The English King's plans for a peaceful relationship with his northern neighbour now took a different turn. In exchange for his support, Edward demanded that he should have feudal superiority over Scotland, including homage from Balliol. He also demanded judicial authority over the Scottish King in any disputes brought against him by his own subjects, and defrayment of costs for the defence of England as well as active support in the war against France.
Even Balliol could not stomach these outrageous demands. Showing a hitherto unknown courage, he declared in front of the English King that he was the King of Scotland and should answer only to his own people. He refused to supply military service to Edward. Over-estimating his strength, he then concluded a treaty with France prior to planning an invasion of England.
Edward was ready. He went north to receive homage from a great number of Scottish nobles, as their feudal lord, among them none other than Robert Bruce, who owned many estates in England.

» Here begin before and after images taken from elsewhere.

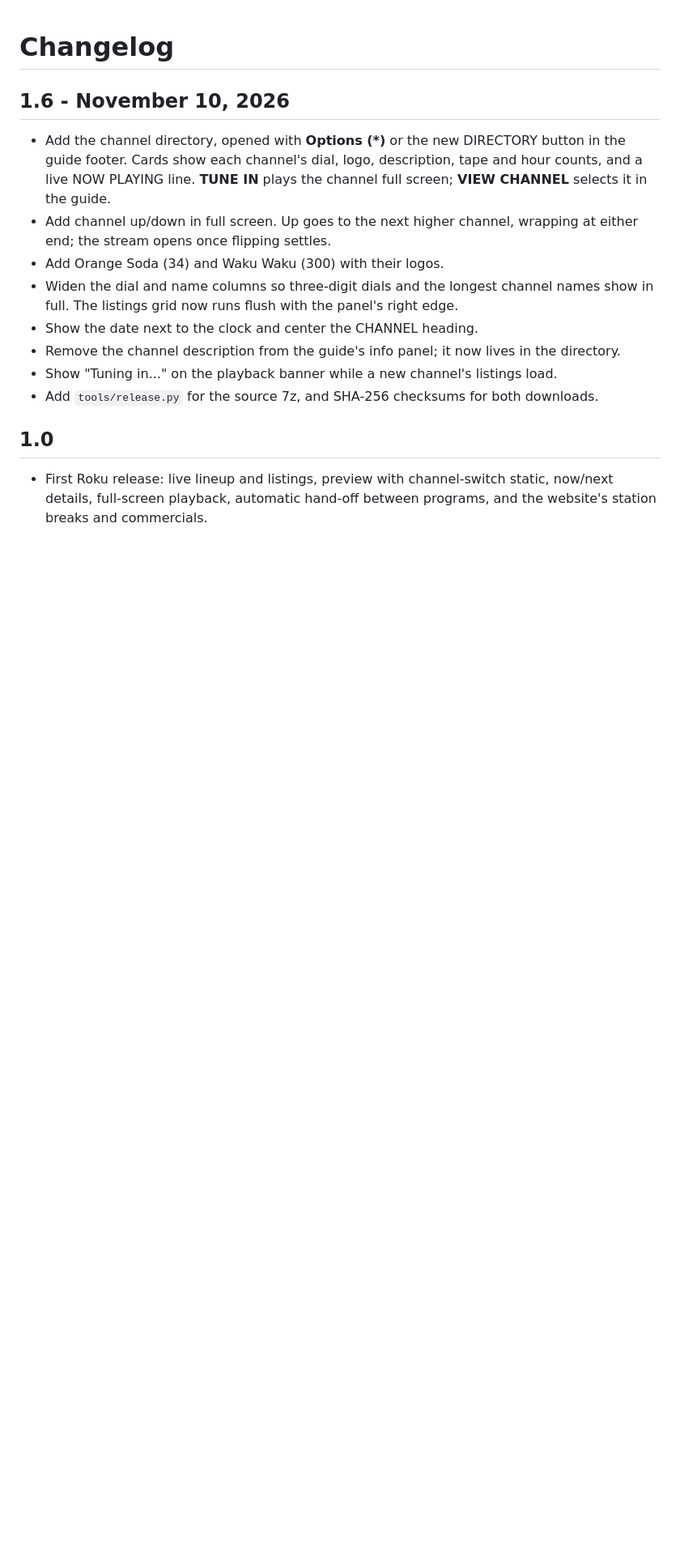
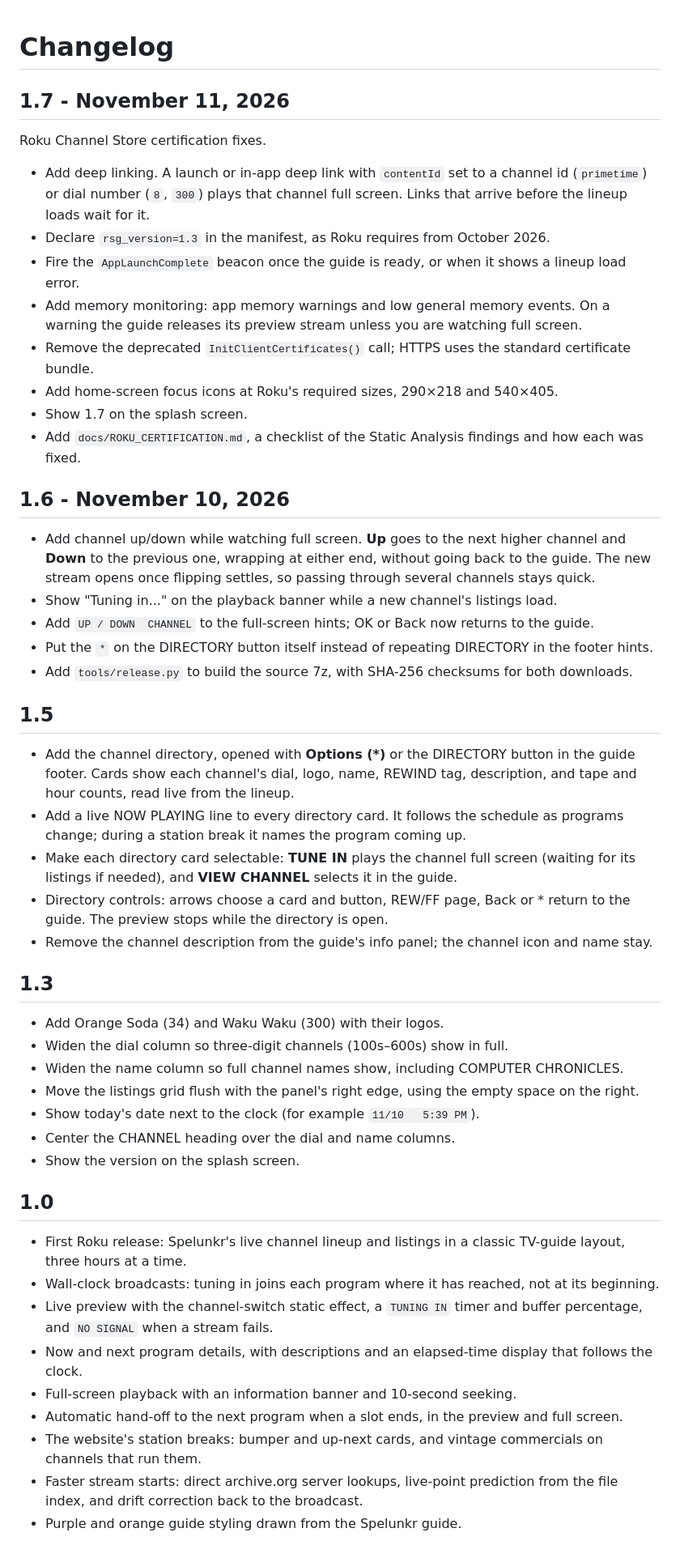
Before and after one commit to snuffy420/SpelunkrTV-Roku, a Markdown page: CHANGELOG.md, the part around the change. Shown at 81% size. GitHub-like rendering; blank space fills up the shorter version.

```diff
--- a/CHANGELOG.md
+++ b/CHANGELOG.md
@@ -1,16 +1,52 @@
 # Changelog
+
+## 1.7 - November 11, 2026
+
+Roku Channel Store certification fixes.
+
+- Add deep linking. A launch or in-app deep link with `contentId` set to a channel id (`primetime`) or dial number (`8`, `300`) plays that channel full screen. Links that arrive before the lineup loads wait for it.
+- Declare `rsg_version=1.3` in the manifest, as Roku requires from October 2026.
+- Fire the `AppLaunchComplete` beacon once the guide is ready, or when it shows a lineup load error.
+- Add memory monitoring: app memory warnings and low general memory events. On a warning the guide releases its preview stream unless you are watching full screen.
+- Remove the deprecated `InitClientCertificates()` call; HTTPS uses the standard certificate bundle.
+- Add home-screen focus icons at Roku's required sizes, 290×218 and 540×405.
+- Show 1.7 on the splash screen.
+- Add `docs/ROKU_CERTIFICATION.md`, a checklist of the Static Analysis findings and how each was fixed.
 
 ## 1.6 - November 10, 2026
 
-- Add the channel directory, opened with **Options (\*)** or the new DIRECTORY button in the guide footer. Cards show each channel's dial, logo, description, tape and hour counts, and a live NOW PLAYING line. **TUNE IN** plays the channel full screen; **VIEW CHANNEL** selects it in the guide.
-- Add channel up/down in full screen. Up goes to the next higher channel, wrapping at either end; the stream opens once flipping settles.
+- Add channel up/down while watching full screen. **Up** goes to the next higher channel and **Down** to the previous one, wrapping at either end, without going back to the guide. The new stream opens once flipping settles, so passing through several channels stays quick.
+- Show "Tuning in..." on the playback banner while a new channel's listings load.
+- Add `UP / DOWN  CHANNEL` to the full-screen hints; OK or Back now returns to the guide.
+- Put the `*` on the DIRECTORY button itself instead of repeating DIRECTORY in the footer hints.
+- Add `tools/release.py` to build the source 7z, with SHA-256 checksums for both downloads.
+
+## 1.5
+
+- Add the channel directory, opened with **Options (\*)** or the DIRECTORY button in the guide footer. Cards show each channel's dial, logo, name, REWIND tag, description, and tape and hour counts, read live from the lineup.
+- Add a live NOW PLAYING line to every directory card. It follows the schedule as programs change; during a station break it names the program coming up.
+- Make each directory card selectable: **TUNE IN** plays the channel full screen (waiting for its listings if needed), and **VIEW CHANNEL** selects it in the guide.
+- Directory controls: arrows choose a card and button, REW/FF page, Back or * return to the guide. The preview stops while the directory is open.
+- Remove the channel description from the guide's info panel; the channel icon and name stay.
+
+## 1.3
+
 - Add Orange Soda (34) and Waku Waku (300) with their logos.
-- Widen the dial and name columns so three-digit dials and the longest channel names show in full. The listings grid now runs flush with the panel's right edge.
-- Show the date next to the clock and center the CHANNEL heading.
-- Remove the channel description from the guide's info panel; it now lives in the directory.
-- Show "Tuning in..." on the playback banner while a new channel's listings load.
-- Add `tools/release.py` for the source 7z, and SHA-256 checksums for both downloads.
+- Widen the dial column so three-digit channels (100s–600s) show in full.
+- Widen the name column so full channel names show, including COMPUTER CHRONICLES.
+- Move the listings grid flush with the panel's right edge, using the empty space on the right.
+- Show today's date next to the clock (for example `11/10   5:39 PM`).
+- Center the CHANNEL heading over the dial and name columns.
+- Show the version on the splash screen.
 
 ## 1.0
 
-- First Roku release: live lineup and listings, preview with channel-switch static, now/next details, full-screen playback, automatic hand-off between programs, and the website's station breaks and commercials.
+- First Roku release: Spelunkr's live channel lineup and listings in a classic TV-guide layout, three hours at a time.
+- Wall-clock broadcasts: tuning in joins each program where it has reached, not at its beginning.
+- Live preview with the channel-switch static effect, a `TUNING IN` timer and buffer percentage, and `NO SIGNAL` when a stream fails.
+- Now and next program details, with descriptions and an elapsed-time display that follows the clock.
+- Full-screen playback with an information banner and 10-second seeking.
+- Automatic hand-off to the next program when a slot ends, in the preview and full screen.
+- The website's station breaks: bumper and up-next cards, and vintage commercials on channels that run them.
+- Faster stream starts: direct archive.org server lookups, live-point prediction from the file index, and drift correction back to the broadcast.
+- Purple and orange guide styling drawn from the Spelunkr guide.
```
Also changed, not shown: README.md (+11 -9 lines), docs/BUILDING.md (+2 -2 lines), docs/ROKU_CERTIFICATION.md (added, +44 -0 lines), assets/splash.png, images/icon_fhd.png (added), images/icon_hd.png (added), images/splash_fhd.png, images/splash_hd.png, 7 other files.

Balliol immediately punished this treachery by seizing Bruce's lands in Scotland and giving them to his own brother-in-law, John Comyn. However, within a few months, the Scottish King was to disappear from the scene. His army was defeated by Edward at Dunbar in April 1296. Soon after at Brechin, on 10 July, he surrendered his Scottish throne to the English King, who took the Stone of Scone, which was the coronation stone of the Scottish kings.
At a parliament, which he summoned at Berwick, the English King received homage and the oath of fealty from over 2,000 Scots. He seemed secure in Scotland.
Balliol was imprisoned in the Tower of London, but later released provided he went to France, where he eventually died.
Key Events during the Reign of John Balliol
1292 - The first interregnum in Scotland comes to an end. John Balliol succeeds to the Scottish throne, selected out of 13 competitors by Edward I.
1293 - An Anglo-Gascon fleet defeats a larger Norman-French fleet off the coast of Brittany, and then sacks La Rochelle.
1294 - Roger Bacon, the founder of experimental science, dies. War with France begins. Rebellion breaks out again in Wales. Robert Winchelsey becomes Archbishop of Canterbury.
1295 - Treaty between Scotland and France begins the Auld Alliance. The Earl of Warwick's troops defeat those of the principal Welsh leader, Madog ap Llewellyn, breaking the back of the Welsh rebellion.
1296 - Edward I invades Scotland and deposes Balliol. As overlord of Scotland, he appoints officials to rule on his behalf. Edward seizes the Stone of Scone - on which the Scottish Kings sit at their coronation - and takes it to London, where it remains under the Coronation chair in Westminster Abbey until it is returned to Scotland in 1996.